Greig Fraser’s first conversation with Matt Reeves about the Caped Crusader came before the director ever signed on to the film. While in post-production for his Planet of the Apesfilms, Reeves talked to the cinematographer about what this new era of Batman would look like. 

Eventually, the “timing worked out” according to Fraser. As Batman (Robert Pattinson) pummels Gotham’s criminals to a pulp in a neverending downpour, the audience revels in the superhero we’ve all been craving—one with moral ambiguity. 

Fraser’s quest to deliver justice in a “murky” way was always the intention. In a conversation with Variety, Fraser explained how he worked with his team to achieve the stunning camera work done during the complex production under the strict COVID-19 protocols, saying, “We worked our butts off. I’m proud of my crew. We worked through a very tricky time in history. They’re just incredible.” 
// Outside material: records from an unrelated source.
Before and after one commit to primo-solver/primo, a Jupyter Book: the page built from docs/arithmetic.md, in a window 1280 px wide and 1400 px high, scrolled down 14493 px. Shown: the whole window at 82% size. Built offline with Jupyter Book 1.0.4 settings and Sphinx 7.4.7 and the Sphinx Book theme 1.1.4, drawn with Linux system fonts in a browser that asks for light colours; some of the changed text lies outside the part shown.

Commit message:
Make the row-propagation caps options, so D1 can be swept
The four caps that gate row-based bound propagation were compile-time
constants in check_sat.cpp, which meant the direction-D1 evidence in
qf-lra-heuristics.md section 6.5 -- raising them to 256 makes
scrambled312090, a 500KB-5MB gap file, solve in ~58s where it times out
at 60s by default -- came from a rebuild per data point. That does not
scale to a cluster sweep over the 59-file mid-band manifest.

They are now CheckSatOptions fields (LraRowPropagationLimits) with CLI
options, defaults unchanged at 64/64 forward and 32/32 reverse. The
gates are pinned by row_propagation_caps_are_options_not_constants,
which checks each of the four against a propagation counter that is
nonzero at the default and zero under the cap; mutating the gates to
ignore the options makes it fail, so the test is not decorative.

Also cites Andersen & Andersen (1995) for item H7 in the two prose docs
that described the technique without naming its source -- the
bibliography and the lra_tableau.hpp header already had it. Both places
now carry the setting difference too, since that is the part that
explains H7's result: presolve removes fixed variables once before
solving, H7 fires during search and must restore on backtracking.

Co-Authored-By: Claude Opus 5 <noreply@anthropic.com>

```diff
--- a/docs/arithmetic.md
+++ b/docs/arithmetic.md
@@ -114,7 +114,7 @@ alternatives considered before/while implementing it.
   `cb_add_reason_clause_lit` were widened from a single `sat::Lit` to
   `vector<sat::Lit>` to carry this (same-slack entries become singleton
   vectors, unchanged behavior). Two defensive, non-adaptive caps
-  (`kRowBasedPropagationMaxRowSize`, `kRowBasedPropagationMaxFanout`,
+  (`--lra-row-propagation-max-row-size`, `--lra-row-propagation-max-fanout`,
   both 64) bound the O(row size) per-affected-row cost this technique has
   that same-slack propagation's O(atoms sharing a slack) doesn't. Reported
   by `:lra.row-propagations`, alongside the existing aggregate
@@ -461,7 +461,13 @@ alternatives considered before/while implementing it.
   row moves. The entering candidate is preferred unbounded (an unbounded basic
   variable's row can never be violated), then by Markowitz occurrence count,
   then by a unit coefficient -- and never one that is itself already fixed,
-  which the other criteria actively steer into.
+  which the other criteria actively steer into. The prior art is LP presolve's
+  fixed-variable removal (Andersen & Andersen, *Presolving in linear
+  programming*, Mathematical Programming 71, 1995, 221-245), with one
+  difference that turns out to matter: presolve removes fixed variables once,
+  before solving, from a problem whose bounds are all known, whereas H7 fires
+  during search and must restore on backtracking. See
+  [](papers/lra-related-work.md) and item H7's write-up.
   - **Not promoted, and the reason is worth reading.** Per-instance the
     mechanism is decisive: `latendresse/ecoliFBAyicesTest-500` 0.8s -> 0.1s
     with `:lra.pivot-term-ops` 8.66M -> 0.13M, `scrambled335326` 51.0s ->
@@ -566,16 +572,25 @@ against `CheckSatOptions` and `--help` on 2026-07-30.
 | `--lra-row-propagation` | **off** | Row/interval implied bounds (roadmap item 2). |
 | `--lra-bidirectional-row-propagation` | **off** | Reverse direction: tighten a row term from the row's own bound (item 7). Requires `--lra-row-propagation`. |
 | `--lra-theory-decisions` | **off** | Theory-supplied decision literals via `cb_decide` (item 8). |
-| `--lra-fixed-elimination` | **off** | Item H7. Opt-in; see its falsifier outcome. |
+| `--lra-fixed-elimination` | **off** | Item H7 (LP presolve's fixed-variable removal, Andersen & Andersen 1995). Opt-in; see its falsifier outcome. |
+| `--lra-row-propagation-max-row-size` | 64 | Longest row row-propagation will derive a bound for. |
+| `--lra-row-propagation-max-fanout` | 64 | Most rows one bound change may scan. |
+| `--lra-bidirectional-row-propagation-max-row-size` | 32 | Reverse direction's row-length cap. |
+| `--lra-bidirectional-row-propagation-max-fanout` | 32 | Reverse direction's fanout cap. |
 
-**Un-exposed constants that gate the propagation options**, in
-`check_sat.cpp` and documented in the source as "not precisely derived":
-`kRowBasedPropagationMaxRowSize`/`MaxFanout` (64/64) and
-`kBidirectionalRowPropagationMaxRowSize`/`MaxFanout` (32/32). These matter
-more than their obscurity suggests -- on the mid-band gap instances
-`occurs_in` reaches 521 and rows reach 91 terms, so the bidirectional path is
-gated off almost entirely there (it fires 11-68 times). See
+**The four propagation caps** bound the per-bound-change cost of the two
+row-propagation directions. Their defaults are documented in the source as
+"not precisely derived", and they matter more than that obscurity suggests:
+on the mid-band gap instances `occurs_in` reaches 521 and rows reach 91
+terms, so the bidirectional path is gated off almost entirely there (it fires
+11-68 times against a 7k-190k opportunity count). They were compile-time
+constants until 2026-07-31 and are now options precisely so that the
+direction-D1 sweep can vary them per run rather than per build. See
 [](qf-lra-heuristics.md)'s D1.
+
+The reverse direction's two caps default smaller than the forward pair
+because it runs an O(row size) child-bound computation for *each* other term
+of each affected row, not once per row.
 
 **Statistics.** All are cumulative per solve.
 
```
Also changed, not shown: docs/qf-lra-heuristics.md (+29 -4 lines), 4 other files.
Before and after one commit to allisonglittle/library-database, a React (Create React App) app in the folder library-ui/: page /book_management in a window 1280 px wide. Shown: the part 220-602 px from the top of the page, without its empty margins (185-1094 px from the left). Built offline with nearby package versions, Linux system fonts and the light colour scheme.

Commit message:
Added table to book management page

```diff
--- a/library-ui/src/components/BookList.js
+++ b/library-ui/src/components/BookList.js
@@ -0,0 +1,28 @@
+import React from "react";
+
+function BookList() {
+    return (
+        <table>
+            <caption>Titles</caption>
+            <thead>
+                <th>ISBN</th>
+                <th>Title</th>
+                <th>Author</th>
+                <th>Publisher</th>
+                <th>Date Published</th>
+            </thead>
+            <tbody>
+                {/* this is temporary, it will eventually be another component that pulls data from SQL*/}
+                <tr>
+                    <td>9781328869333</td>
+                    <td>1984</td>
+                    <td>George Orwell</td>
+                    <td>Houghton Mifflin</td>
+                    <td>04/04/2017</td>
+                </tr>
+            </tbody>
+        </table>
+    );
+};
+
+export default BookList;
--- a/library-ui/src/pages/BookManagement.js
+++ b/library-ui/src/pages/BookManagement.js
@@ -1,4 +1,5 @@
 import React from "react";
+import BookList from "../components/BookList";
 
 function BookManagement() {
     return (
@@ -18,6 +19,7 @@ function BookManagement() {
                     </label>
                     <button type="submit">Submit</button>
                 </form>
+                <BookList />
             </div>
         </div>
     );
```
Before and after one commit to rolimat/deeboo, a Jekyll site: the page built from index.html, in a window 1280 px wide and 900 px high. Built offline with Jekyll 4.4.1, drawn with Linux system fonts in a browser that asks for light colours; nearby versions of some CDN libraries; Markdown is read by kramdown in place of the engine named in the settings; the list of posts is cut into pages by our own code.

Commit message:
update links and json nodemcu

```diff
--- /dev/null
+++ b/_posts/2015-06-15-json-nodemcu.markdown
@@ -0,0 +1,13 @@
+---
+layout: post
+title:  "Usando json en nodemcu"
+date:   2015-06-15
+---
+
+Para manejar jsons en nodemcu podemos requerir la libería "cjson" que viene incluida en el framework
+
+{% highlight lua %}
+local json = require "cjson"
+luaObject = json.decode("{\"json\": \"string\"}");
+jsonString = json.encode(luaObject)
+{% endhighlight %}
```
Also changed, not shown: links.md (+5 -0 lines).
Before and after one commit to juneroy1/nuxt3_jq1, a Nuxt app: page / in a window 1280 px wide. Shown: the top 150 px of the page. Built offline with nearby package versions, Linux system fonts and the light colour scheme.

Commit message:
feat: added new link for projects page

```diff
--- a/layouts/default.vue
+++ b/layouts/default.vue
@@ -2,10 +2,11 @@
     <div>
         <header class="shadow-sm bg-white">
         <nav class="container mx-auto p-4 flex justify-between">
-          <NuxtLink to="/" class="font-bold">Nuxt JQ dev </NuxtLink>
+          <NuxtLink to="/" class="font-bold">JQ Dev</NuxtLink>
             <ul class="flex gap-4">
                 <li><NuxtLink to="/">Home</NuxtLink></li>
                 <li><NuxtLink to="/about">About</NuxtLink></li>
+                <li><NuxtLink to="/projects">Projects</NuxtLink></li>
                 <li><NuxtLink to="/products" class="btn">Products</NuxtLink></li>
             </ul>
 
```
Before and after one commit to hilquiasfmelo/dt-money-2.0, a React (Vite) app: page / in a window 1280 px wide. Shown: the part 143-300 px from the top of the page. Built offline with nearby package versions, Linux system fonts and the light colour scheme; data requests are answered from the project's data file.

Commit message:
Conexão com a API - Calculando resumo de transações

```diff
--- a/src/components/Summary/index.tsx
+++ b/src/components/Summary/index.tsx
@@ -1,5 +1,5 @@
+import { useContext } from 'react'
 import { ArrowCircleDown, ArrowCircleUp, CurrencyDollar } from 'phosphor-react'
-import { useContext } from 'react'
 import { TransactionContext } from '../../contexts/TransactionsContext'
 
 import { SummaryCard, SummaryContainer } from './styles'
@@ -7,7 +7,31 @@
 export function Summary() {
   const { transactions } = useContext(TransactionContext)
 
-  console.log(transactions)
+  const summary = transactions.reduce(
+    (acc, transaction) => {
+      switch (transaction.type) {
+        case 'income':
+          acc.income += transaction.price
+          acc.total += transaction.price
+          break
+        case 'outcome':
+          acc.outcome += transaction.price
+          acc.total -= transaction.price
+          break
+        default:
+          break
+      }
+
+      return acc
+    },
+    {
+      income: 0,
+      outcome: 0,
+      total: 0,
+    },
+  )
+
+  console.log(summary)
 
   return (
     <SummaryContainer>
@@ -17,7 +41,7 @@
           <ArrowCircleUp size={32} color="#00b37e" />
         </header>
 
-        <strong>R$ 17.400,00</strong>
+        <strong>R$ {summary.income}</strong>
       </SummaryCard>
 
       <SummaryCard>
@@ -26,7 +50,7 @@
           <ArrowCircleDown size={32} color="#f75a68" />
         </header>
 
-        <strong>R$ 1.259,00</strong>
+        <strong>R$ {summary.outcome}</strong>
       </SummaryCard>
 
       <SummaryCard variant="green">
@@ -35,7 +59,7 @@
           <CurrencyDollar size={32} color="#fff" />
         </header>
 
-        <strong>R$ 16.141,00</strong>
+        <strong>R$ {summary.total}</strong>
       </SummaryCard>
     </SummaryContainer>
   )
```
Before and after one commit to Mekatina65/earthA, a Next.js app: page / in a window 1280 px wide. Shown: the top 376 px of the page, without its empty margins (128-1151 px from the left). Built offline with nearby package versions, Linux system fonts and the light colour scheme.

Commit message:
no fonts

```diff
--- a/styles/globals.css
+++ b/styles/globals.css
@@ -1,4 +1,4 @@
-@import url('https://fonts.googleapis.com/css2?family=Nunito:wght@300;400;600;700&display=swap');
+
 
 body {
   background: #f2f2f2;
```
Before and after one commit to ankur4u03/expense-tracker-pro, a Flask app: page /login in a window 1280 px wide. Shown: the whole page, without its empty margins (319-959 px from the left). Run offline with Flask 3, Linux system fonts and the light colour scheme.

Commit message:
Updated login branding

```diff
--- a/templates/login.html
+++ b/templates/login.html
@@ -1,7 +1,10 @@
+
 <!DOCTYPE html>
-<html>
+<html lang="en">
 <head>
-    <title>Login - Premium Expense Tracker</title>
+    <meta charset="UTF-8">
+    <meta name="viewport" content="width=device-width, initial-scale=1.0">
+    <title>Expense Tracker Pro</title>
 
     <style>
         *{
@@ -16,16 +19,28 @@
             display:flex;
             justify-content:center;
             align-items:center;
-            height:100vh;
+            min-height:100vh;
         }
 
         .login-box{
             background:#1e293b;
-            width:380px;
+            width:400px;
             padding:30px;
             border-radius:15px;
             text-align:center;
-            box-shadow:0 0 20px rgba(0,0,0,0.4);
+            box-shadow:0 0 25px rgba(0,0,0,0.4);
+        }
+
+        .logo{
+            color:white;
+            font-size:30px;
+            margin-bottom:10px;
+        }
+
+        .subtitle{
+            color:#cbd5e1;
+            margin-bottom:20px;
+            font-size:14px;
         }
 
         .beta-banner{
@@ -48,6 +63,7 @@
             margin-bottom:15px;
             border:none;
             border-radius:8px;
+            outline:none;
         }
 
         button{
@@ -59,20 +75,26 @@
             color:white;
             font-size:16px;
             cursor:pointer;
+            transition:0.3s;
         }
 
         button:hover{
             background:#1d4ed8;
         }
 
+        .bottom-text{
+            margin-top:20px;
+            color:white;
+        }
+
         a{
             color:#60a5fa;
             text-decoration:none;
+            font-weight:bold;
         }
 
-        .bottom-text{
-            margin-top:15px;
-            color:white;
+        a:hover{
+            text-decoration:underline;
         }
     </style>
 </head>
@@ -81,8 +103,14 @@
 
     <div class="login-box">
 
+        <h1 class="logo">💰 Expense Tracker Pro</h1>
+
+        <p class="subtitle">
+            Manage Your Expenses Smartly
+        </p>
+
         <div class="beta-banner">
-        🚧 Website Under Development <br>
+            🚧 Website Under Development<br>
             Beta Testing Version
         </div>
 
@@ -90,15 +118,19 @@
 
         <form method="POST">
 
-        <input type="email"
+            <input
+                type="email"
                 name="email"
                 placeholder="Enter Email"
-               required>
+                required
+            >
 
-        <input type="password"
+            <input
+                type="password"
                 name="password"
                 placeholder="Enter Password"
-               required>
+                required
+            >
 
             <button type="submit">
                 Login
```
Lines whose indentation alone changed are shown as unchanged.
When it came to light the darkness of The Batman’s world, Fraser wanted to emphasize the Dark Knight’s glory by finding the right balance between darkness and lightness. The challenge was finding the perfect balance to show off the well-crafted suit created by costume designer Glyn Dillon while playing into the idea of Batman being a “shadow” in the night. You can see this at play during the first few minutes of the film as criminals are afraid to go into the shadows when they see the Bat signal because they do not know if Batman is there or not.  

Fraser states that his ability to create compelling visual storytelling like this was a response to Reeves' ability to write a great story.

“I love his writing because I can read it really easily, in the sense that it kind of reads like a storybook,” Fraser said. “You can feel when the [camera] pushes in and the high angles are [in Reeves’ script]. It was quite well-conceived in the script from a dramatic perspective, but we really needed to make sure that there were dense black shadows… And that was the point we wanted to make: [Batman is] lurking in those shadows.” 

The key to creating a concise visual language was also the simplicity of each shot.

“I’d sit there and I’d flick through the frames half-a-second each, maybe less. But if I could tell what was going on, then I feel like we succeeded in our quest for simplicity of the frame. So I’ve watched this movie a number of times now flicking through on my iPad. It probably takes about five minutes to complete the whole film.” 

The_batman_cinematographyCinematographer Greig Fraser breaks down cinematography of 'The Batman'Credit: Warner Bros. Pictures

Fraser says his desire for simplicity comes from a common problem most of us all have: a short attention span. But a short attention span does not mean that the cinematography has to be flashy. Instead, Fraser believes that he is “the conscious version of an audience member’s subconscious.” 

“I believe, and this is if you want the Gospel according to Greig, when an image comes up on the screen, it takes you half a second, subconsciously, to work out where you are, what you are, who it is, and what you’re doing,” Fraser said. “I feel like you need to simplify the image so that when it flashes on the screen, you read it as fast as possible. And that doesn’t necessarily mean no production design or no feeling or no mood. It just means you’ve got to have focus and simplicity to the image.” 

The overarching goal was to try and capture a scene with as few shots as possible. The camera's movement is limited, moving only when it has to so the audience can focus on what is happening in the scene. The idea of locking the camera off and limiting its movement came to Fraser after watching Ratcatcher, which “is a series of stunning stills, but they move the camera really delicately and only when they have to. When the camera moved, it took my breath away because they chose the right time to move the camera."

The_bat_and_the_catRobert Pattinson as Batman and Zoë Kravitz as Catwoman in 'The Batman'Credit: Warner Bros. Pictures

The visual language of the film expands further through Fraser’s use of urban lighting that feels “very sodium vapory [and] very fluorescent.”

While Batman is often drenched with reds and various shades of black, Catwoman (Zoë Kravitz) had certain key scans that bounced off her skin, making her more memorable to see on screen. The dichotomy of blue and red brings to life the complex nature of Cat's and Bat's relationship that can’t help but draw the hero and burglar together. 

The Batman is gorgeous to watch. Filled with moments of simplicity, the focus is on the story rather than the spectacle, making this superhero film a breath of fresh air. While there is no news about a sequel, we can't wait to see Fraser’s work again and again on the silver screen. 

Have you watched The Batman? Let us know your favorite shot from the film in the comments below!

Source: Variety